Published on July 02, 2012
git checkout has an
--orphan option that will create a branch with no “parents” or relation at all to other branches/commits in the repository.
From the man page:
Create a new orphan branch, named <new_branch>, started from <start_point> and switch to it. The first commit made on this new branch will have no parents and it will be the root of a new history totally disconnected from all the other branches and commits.
The index and the working tree are adjusted as if you had previously run
git checkout <start_point>. This allows you to start a new history that records a set of paths similar to <start_point> by easily running
git commit -ato make the root commit.
This can be useful when you want to publish the tree from a commit without exposing its full history. You might want to do this to publish an open source branch of a project whose current tree is “clean”, but whose full history contains proprietary or otherwise encumbered bits of code.
If you want to start a disconnected history that records a set of paths that is totally different from the one of <start_point>, then you should clear the index and the working tree right after creating the orphan branch by running
git rm -rf .from the top level of the working tree.
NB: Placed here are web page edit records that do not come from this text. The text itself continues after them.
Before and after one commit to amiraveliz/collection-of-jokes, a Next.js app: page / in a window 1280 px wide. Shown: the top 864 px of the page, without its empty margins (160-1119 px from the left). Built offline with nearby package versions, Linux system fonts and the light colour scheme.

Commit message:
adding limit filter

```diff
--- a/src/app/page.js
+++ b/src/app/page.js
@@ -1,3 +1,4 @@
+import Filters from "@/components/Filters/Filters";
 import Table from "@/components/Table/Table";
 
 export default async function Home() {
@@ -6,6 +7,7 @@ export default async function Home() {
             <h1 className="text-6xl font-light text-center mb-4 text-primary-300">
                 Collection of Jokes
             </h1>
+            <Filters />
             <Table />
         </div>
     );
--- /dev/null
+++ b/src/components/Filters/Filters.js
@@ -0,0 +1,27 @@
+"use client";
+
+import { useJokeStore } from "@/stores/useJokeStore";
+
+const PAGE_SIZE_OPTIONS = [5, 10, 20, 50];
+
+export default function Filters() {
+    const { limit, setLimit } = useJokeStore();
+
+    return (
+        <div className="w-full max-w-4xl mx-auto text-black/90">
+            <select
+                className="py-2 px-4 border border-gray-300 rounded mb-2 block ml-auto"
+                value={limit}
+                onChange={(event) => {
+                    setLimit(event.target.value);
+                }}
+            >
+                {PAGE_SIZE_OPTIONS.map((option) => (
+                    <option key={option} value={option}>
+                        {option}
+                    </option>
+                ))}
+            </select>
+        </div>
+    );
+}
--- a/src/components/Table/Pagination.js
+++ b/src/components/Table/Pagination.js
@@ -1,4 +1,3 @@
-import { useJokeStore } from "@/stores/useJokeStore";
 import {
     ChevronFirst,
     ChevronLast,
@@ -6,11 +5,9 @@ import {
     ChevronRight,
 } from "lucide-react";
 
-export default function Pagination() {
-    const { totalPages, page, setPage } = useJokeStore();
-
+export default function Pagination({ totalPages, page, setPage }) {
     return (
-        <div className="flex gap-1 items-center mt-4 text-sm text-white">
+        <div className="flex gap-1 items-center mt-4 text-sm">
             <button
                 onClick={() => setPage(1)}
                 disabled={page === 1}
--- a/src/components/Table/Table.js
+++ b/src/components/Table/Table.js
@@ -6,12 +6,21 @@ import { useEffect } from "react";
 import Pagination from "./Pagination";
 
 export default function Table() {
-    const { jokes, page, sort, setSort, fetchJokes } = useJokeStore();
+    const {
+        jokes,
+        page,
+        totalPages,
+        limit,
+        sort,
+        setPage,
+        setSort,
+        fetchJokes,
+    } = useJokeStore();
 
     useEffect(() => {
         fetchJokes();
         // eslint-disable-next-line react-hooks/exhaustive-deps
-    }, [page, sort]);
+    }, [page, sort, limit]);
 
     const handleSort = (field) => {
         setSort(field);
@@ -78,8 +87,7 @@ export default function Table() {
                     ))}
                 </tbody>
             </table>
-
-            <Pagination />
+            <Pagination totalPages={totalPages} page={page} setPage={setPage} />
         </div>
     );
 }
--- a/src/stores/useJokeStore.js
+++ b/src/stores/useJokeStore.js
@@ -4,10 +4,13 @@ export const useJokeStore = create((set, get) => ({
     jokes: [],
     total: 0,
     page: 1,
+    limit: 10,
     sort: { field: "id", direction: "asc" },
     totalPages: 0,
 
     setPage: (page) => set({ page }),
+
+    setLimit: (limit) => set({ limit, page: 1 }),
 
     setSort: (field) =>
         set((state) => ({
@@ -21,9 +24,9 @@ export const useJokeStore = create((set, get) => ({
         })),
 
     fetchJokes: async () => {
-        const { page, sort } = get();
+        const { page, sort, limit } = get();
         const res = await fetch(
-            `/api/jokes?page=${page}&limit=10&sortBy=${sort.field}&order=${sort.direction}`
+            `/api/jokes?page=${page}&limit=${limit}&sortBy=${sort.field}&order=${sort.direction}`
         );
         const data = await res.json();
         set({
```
Afterwards you will be ready to prepare your new files, repopulating the working tree, by copying them from elsewhere, extracting a tarball, etc.
When I shared this “feature” with a few colleagues, one response I received was:
“bizarre – why would you want that?”
A few possibilities:
Obviously there are other ways to handle all of these possibilities; for instance, hosting documentation in a GitHub Wiki, or pushing resources for bootstrapping, testing, and deployment into various
git-submodules that are initialized/updated only if necessary.
Regardless of the use-case, something to keep in mind when using an orphan branch: Communicate clearly to others who may interact with the repository what the branch is and how to work with it; blindly stumbling across an orphan branch could be pretty confusing.